Windows sometimes gives problems. Don't worry: with the right help you can master most of Windows' cures. We'll show you which parts and tricks will help you get Windows up and running again in a short time. Like nothing happened.
Tip 01: Reliability
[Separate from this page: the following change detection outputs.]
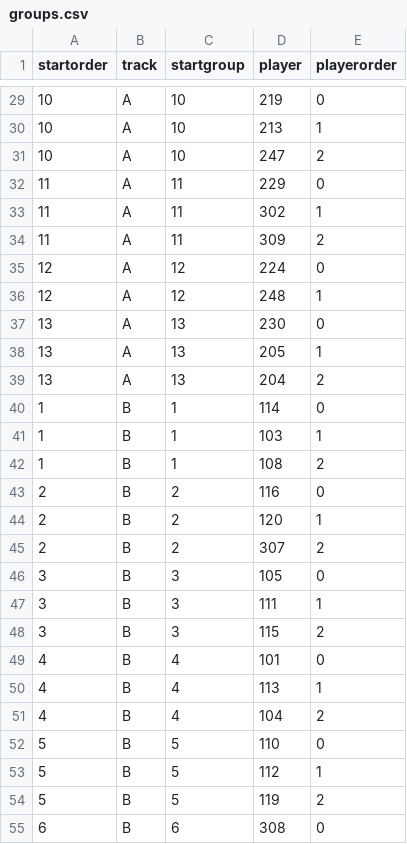
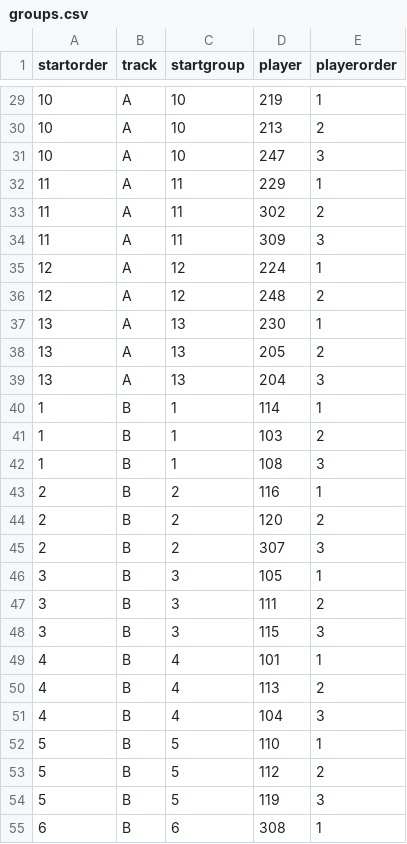
Before and after one commit to alizadehkashani/mcs, a CSV file: dev/groups.csv, drawn as a sheet; only a part is shown, gaps mark what is left out; the diff covers the shown part only.

Commit message:
groups playerorder

```diff
--- a/dev/groups.csv
+++ b/dev/groups.csv
@@ -29,27 +29,27 @@
-10;A;10;219;0
-10;A;10;213;1
-10;A;10;247;2
-11;A;11;229;0
-11;A;11;302;1
-11;A;11;309;2
-12;A;12;224;0
-12;A;12;248;1
-13;A;13;230;0
-13;A;13;205;1
-13;A;13;204;2
-1;B;1;114;0
-1;B;1;103;1
-1;B;1;108;2
-2;B;2;116;0
-2;B;2;120;1
-2;B;2;307;2
-3;B;3;105;0
-3;B;3;111;1
-3;B;3;115;2
-4;B;4;101;0
-4;B;4;113;1
-4;B;4;104;2
-5;B;5;110;0
-5;B;5;112;1
-5;B;5;119;2
-6;B;6;308;0
+10;A;10;219;1
+10;A;10;213;2
+10;A;10;247;3
+11;A;11;229;1
+11;A;11;302;2
+11;A;11;309;3
+12;A;12;224;1
+12;A;12;248;2
+13;A;13;230;1
+13;A;13;205;2
+13;A;13;204;3
+1;B;1;114;1
+1;B;1;103;2
+1;B;1;108;3
+2;B;2;116;1
+2;B;2;120;2
+2;B;2;307;3
+3;B;3;105;1
+3;B;3;111;2
+3;B;3;115;3
+4;B;4;101;1
+4;B;4;113;2
+4;B;4;104;3
+5;B;5;110;1
+5;B;5;112;2
+5;B;5;119;3
+6;B;6;308;1
```
Also changed, not shown: 123 edited cells elsewhere in this file.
Do you doubt the stability of the computer, for example because the computer regularly freezes or restarts unexpectedly? The Reliability History shows you how the computer is performing. A scale of 1 to 10 is used. In the Start menu, type Reliability History. Then click on View reliability history. A graph shows the stability index. If the line goes down, the computer is less stable than the point before it. Click on a date to show the details. A distinction is made between different 'milestones': there are critical events (events that cause the computer or a program to crash), warnings (incidents that could potentially lead to a problem) and informational events (such as successful updates). For more information about an event, double-click it. The Reliability History comes in handy if you know when the computer went wrong: look up the date in the overview and find out the possible cause.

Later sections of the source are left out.